**** The data ****

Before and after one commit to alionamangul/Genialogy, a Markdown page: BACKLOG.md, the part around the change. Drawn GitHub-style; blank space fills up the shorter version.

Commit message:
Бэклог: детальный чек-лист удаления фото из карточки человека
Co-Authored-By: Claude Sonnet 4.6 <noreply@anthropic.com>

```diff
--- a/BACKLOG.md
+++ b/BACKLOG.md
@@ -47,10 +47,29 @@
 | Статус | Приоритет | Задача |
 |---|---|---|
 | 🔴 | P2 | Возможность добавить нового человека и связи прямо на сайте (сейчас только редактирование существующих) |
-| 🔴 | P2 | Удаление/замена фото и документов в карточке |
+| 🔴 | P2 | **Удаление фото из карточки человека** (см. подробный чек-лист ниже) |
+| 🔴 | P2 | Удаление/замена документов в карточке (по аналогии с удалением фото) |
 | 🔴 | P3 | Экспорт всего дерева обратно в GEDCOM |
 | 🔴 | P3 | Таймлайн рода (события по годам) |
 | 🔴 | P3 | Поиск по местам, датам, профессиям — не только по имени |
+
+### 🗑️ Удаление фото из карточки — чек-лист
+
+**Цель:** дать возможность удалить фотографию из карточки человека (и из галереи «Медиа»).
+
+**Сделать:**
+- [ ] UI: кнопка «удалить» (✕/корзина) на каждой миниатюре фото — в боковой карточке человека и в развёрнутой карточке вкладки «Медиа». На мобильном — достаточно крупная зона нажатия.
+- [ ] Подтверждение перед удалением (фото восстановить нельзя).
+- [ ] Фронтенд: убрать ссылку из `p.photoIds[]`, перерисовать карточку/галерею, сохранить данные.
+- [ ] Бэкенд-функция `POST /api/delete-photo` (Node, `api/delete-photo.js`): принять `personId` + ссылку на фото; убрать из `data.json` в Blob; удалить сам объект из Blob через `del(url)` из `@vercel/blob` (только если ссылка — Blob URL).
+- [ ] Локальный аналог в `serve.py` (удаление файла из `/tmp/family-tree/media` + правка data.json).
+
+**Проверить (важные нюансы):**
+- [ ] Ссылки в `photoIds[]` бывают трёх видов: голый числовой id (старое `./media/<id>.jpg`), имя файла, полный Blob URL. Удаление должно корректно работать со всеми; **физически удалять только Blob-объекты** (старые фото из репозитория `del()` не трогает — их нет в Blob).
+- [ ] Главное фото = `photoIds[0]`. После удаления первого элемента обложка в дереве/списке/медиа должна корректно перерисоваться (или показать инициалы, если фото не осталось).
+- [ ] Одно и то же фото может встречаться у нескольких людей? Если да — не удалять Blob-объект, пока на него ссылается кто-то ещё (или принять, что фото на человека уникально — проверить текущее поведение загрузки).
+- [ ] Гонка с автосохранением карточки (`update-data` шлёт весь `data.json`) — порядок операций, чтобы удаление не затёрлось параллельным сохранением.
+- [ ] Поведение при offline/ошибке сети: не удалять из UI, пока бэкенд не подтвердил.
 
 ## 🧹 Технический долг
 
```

****
**** The data ****

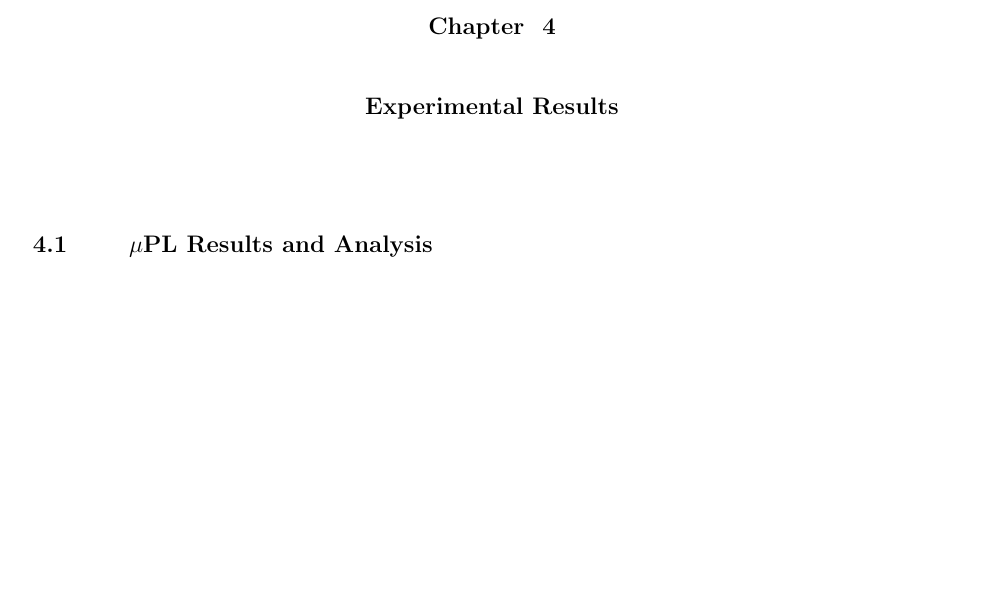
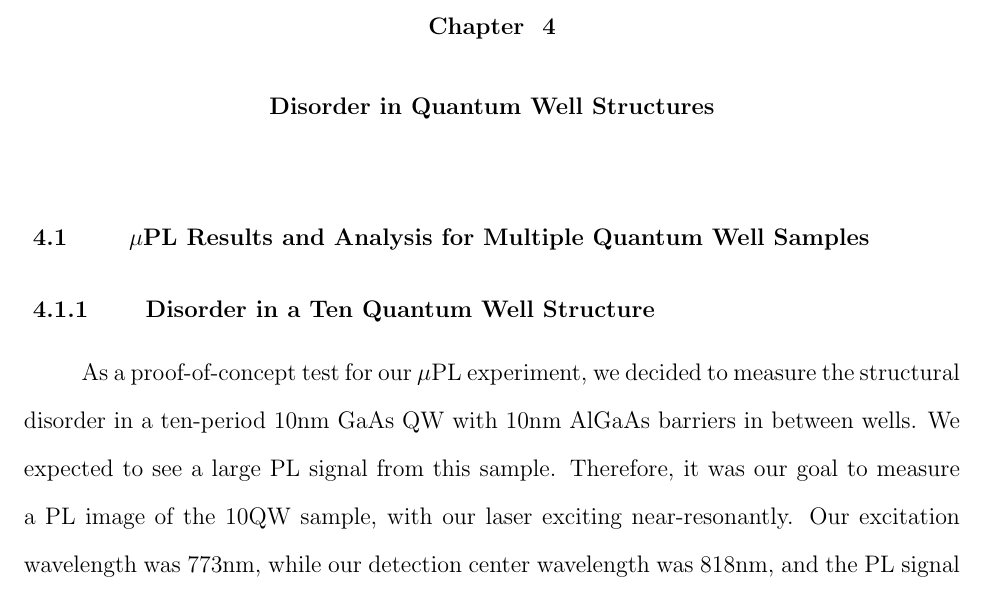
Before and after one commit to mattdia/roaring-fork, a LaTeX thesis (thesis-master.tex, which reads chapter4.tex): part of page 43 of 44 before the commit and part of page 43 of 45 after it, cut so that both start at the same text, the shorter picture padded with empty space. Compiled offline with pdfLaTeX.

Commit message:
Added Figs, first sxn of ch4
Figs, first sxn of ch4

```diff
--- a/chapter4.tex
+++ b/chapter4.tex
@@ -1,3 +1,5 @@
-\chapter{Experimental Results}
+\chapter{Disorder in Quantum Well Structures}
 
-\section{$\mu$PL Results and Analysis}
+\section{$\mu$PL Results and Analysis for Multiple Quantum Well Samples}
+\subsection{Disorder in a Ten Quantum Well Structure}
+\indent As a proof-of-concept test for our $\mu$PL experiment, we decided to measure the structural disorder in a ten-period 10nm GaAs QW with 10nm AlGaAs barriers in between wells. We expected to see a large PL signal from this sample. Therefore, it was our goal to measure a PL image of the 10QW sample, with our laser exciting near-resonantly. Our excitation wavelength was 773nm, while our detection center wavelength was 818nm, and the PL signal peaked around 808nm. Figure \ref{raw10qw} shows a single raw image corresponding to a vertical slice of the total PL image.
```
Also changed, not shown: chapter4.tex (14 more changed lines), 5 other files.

****

The answer must be every line from the entries above that holds the string "first".

Added Figs, first sxn of ch4
Figs, first sxn of ch4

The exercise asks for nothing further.